▸ **Dataset records**:
************

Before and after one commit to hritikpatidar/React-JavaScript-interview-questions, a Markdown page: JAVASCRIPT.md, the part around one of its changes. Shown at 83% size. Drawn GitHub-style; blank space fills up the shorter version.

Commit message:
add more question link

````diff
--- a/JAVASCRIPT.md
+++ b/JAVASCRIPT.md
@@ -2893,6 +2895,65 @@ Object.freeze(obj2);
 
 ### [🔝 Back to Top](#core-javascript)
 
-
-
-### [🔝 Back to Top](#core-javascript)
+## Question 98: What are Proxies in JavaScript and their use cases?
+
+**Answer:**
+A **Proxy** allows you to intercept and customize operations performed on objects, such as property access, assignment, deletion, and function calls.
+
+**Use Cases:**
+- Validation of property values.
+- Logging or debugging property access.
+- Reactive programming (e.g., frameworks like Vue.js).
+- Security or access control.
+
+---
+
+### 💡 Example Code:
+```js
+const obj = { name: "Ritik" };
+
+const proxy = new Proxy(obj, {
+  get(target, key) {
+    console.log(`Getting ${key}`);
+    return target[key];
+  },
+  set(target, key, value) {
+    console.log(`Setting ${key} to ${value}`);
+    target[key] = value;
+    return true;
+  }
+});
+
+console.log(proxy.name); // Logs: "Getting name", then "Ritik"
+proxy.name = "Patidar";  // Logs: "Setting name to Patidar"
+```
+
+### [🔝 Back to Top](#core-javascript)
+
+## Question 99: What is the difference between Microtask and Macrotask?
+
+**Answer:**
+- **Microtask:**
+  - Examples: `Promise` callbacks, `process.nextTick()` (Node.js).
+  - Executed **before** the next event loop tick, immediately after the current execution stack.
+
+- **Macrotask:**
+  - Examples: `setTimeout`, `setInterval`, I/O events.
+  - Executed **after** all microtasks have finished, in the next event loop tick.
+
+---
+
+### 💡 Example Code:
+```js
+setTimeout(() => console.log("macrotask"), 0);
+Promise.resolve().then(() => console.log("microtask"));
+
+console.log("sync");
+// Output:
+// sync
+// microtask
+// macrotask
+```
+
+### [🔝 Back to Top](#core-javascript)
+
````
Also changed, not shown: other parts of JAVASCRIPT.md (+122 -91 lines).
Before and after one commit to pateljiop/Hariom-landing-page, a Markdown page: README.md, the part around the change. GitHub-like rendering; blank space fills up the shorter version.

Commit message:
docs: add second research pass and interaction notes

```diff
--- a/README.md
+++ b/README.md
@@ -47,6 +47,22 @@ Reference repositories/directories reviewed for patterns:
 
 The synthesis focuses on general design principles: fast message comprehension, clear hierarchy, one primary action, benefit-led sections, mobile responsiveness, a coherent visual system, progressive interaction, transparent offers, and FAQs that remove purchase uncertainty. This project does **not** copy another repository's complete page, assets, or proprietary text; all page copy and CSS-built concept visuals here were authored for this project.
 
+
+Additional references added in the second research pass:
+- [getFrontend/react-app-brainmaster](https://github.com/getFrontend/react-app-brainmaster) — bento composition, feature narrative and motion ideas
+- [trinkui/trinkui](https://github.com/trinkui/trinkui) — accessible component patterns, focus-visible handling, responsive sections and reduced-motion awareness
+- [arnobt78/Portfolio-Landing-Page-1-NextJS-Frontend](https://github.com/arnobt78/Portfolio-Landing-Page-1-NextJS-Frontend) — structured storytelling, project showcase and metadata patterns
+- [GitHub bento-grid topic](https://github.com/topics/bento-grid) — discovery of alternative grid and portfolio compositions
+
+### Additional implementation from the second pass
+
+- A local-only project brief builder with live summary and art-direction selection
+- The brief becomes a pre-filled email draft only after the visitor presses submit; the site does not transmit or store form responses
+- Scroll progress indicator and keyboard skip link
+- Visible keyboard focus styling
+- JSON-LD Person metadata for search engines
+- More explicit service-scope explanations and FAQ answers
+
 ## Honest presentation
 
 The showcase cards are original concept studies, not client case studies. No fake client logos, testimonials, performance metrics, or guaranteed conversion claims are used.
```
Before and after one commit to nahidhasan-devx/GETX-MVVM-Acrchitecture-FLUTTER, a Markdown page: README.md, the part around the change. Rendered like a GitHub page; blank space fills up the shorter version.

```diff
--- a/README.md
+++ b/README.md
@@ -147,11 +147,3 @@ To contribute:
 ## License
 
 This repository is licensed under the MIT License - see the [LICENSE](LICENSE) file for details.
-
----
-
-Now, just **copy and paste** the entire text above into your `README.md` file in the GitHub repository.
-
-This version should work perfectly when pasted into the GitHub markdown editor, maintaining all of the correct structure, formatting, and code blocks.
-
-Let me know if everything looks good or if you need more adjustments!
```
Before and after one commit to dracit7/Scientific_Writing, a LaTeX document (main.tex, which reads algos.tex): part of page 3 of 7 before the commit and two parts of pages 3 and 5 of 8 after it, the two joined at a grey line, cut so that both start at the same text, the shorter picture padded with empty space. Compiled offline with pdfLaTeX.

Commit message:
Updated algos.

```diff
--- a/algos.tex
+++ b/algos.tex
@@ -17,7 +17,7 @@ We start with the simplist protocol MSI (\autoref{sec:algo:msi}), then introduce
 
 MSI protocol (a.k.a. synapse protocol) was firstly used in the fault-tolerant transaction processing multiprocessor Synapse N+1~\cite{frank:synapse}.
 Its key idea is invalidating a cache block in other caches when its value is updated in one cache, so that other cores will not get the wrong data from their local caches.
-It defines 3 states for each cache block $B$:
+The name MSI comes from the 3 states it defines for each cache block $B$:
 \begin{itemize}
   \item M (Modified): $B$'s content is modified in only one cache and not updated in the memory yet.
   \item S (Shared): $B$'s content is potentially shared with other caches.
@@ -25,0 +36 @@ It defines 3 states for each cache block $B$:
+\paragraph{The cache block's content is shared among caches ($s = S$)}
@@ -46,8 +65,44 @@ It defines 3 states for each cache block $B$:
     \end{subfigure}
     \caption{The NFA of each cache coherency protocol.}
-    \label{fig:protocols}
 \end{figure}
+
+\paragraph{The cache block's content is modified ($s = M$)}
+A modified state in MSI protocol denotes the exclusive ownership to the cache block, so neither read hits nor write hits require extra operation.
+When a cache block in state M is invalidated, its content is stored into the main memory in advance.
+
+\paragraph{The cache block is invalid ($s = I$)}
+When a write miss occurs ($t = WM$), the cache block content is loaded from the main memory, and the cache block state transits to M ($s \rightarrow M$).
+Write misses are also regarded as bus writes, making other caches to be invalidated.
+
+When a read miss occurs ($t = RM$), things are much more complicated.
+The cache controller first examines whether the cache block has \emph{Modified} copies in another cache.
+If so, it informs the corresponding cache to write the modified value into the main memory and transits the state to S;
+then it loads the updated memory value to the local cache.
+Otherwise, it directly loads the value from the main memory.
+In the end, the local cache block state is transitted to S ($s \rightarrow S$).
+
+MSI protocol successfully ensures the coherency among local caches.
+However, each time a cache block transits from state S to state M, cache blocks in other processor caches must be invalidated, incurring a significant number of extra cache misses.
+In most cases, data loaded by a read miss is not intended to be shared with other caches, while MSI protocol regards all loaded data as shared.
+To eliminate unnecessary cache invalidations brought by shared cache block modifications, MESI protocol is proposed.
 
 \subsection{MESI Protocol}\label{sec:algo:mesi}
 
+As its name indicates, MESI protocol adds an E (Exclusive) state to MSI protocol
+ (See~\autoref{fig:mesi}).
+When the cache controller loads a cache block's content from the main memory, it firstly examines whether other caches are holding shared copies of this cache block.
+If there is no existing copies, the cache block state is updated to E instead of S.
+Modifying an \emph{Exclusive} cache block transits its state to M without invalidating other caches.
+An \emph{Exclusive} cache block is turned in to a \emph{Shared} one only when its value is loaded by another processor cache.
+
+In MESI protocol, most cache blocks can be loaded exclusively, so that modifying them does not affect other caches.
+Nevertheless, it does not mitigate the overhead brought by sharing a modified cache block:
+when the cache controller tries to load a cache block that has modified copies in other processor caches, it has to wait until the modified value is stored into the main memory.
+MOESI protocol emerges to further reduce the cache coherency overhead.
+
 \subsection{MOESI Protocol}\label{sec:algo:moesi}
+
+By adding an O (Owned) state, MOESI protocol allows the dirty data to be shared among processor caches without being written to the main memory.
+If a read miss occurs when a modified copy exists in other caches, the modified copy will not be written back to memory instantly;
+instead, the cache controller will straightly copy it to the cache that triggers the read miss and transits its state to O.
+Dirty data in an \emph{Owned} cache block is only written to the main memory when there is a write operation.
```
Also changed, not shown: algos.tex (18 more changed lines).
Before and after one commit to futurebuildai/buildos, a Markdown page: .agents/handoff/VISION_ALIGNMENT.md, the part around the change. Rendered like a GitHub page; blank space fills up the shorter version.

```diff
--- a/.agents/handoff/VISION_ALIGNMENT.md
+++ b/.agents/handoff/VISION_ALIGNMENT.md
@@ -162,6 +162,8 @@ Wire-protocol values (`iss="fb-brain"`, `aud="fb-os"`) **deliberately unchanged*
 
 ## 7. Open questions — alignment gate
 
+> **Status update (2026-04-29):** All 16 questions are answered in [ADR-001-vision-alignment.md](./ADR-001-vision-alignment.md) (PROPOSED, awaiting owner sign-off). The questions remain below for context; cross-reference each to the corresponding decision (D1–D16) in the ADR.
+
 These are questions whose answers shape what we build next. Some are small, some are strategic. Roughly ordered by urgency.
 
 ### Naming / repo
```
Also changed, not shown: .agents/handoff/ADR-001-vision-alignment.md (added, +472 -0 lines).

************

Using the records above, filter out every line that lacks the string "states" and copy the rest.

▸ **RESPONSE**:
-It defines 3 states for each cache block $B$:
+The name MSI comes from the 3 states it defines for each cache block $B$:
@@ -25,0 +36 @@ It defines 3 states for each cache block $B$:
@@ -46,8 +65,44 @@ It defines 3 states for each cache block $B$:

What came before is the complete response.